Murphy said he came to Pomona on the pre-med track, thinking he would major in biology. Then he took organic chemistry with professors Dan O’Leary and John Unger during his sophomore year and became interested in the junction between biology and chemistry, “where life arises out of particles bumping into each other.”
“[Molecular biology] was perfect, because it drew great professors from both the biology and chemistry departments,” Murphy said. “It gave me a really great experience with the life sciences, particularly with research.”
Murphy went to the Hawaii Institute of Marine Biology with Pomona’s Pauley Summer Program after his sophomore year, and he participated in the Summer Undergraduate Research Program after his junior year. His research experience includes projects ranging from analyzing how climate change will affect corals to, most recently, characterizing the evolution of genetic selfish elements.
Post-graduation, Murphy wanted to go to medical school after taking one or two gap years but had not settled on any specific plan.
“I have very varied interests, so there were a lot of different things that I was looking toward potentially doing. Before I got this scholarship to Cambridge, I had applied to teach in various cities, but I really want to do research, and I’m happy I now have the opportunity to do it,” Murphy said.
He credits Pomona’s strong awareness efforts and support services for students applying for fellowships and scholarships as part of what got him thinking about the Gates Cambridge program.
“Pomona was very on top of it. There was a big push for us to apply for these fellowships. Over the summer they encouraged us to do a lot of the prep work,” he said.
Murphy will be joining a group of three researchers at Cambridge who are examining protein interaction interfaces to develop new treatments for African Sleeping Sickness, which has had no breakthroughs since the 1970s.
“Professor Field’s research was both something I’d been interested in and something I knew I had the skills to help with. This year at Cambridge may or may not be what I’m doing for the rest of my life. It could be,” Murphy said. “One thing that I’m relatively sure of is that I want to continue to pursue these types of diseases—the neglected tropical diseases, like African Sleeping Sickness and Chagas disease, which is caused by a related parasite, or maybe even something much bigger like malaria.”
For Murphy, studying diseases that do not get as much international attention because they do not affect wealthy nations is a way to merge his passion for social justice and community development with his interest in molecular biology.
“Working with diseases that affect disenfranchised groups, while it is in part about curing individuals, is also about creating healthier, more stable communities. African Sleeping Sickness doesn’t kill that many people, but it does disable them pretty badly,” Murphy said. “It’s something that we’ve been able to ignore, but finding a cure could very well bring us closer to empowering these communities.”
Murphy intends to go ahead with his original plan and attend medical school after his year at Cambridge is over.
“I haven’t yet figured out whether I’m doing an M.D. or an M.D.-Ph.D. The advantage to an M.D.-Ph.D. is that it’s free, and the disadvantage is that it’ll take a long time to complete.
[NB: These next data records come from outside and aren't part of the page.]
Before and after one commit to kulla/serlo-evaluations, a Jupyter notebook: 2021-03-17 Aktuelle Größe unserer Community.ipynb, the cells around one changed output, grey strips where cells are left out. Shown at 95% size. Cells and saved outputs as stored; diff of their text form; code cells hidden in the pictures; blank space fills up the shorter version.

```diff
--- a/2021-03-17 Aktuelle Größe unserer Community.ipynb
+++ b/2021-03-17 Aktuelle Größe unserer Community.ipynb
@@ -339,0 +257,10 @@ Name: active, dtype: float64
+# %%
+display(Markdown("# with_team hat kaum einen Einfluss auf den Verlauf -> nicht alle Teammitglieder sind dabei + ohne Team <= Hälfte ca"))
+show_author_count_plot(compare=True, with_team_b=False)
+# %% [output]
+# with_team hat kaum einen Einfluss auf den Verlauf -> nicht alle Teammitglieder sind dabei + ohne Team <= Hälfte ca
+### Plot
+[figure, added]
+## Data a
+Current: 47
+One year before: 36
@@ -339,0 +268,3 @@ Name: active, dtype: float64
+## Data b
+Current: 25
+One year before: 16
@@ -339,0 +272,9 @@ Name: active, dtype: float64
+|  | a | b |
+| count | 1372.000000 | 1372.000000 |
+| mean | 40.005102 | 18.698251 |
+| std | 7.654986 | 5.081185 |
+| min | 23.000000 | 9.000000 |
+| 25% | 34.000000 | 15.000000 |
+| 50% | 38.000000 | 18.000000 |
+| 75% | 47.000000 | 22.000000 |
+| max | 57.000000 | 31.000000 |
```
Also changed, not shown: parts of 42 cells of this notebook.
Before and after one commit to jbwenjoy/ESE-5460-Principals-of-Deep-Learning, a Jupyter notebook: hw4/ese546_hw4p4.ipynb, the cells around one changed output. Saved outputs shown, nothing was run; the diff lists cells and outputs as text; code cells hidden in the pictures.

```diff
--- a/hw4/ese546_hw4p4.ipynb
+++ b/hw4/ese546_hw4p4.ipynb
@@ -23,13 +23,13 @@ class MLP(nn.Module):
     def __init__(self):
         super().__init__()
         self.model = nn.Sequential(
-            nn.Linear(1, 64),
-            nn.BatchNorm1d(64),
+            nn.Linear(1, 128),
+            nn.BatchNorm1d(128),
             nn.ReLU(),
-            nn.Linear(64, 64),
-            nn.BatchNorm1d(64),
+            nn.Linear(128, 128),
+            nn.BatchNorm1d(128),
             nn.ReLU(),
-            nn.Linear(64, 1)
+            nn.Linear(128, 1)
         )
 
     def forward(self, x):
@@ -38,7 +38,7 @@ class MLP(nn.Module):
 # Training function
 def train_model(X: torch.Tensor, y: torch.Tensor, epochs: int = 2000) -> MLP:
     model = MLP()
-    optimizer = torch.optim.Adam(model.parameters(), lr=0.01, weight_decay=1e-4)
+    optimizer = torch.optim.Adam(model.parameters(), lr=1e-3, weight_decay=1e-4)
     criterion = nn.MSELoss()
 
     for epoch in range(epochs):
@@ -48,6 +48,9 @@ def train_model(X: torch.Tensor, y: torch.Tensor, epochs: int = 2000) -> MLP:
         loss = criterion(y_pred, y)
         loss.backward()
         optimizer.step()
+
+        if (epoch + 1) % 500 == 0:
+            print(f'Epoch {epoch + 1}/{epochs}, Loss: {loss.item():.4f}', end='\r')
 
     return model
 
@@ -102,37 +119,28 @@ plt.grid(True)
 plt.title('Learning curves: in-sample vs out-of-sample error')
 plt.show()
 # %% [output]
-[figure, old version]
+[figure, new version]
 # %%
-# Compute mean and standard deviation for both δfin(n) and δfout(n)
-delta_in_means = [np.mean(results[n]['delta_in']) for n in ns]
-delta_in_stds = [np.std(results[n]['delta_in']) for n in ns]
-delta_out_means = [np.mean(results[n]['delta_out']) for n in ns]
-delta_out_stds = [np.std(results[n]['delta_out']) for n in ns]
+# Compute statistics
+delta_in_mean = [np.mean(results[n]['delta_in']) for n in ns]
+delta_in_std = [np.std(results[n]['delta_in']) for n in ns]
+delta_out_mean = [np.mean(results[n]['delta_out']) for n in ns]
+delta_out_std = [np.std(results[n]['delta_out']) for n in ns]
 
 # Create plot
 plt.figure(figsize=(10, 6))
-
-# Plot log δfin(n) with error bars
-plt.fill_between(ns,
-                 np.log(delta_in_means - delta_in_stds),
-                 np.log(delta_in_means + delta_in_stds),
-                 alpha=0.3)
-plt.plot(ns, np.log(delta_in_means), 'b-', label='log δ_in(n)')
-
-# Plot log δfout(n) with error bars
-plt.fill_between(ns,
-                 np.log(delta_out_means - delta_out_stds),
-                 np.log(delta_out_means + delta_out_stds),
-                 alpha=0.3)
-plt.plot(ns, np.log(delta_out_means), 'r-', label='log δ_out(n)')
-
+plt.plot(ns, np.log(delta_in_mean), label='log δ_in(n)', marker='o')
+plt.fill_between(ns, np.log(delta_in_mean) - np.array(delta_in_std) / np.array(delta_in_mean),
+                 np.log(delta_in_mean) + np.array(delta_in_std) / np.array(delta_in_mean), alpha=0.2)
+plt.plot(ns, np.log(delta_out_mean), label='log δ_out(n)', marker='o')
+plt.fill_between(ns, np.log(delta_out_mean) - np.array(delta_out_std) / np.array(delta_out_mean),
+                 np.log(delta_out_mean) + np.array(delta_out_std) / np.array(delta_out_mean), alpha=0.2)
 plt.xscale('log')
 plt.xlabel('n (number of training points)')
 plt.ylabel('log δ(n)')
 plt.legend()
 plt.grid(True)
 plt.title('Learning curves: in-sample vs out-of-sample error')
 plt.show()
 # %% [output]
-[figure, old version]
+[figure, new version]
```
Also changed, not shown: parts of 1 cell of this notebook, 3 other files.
I haven’t had any clinical experience, so I need to figure out how much I want to balance that against laboratory research. It seems important to get the grounding of an M.D., I think,” Murphy said. “Professor Field was encouraging me to do an M.D.-Ph.D. because it creates a really good link and solidifies the translation between clinical research and lab research. I’m not really sure what career I’m going to pursue yet. I’m just going to let things happen.”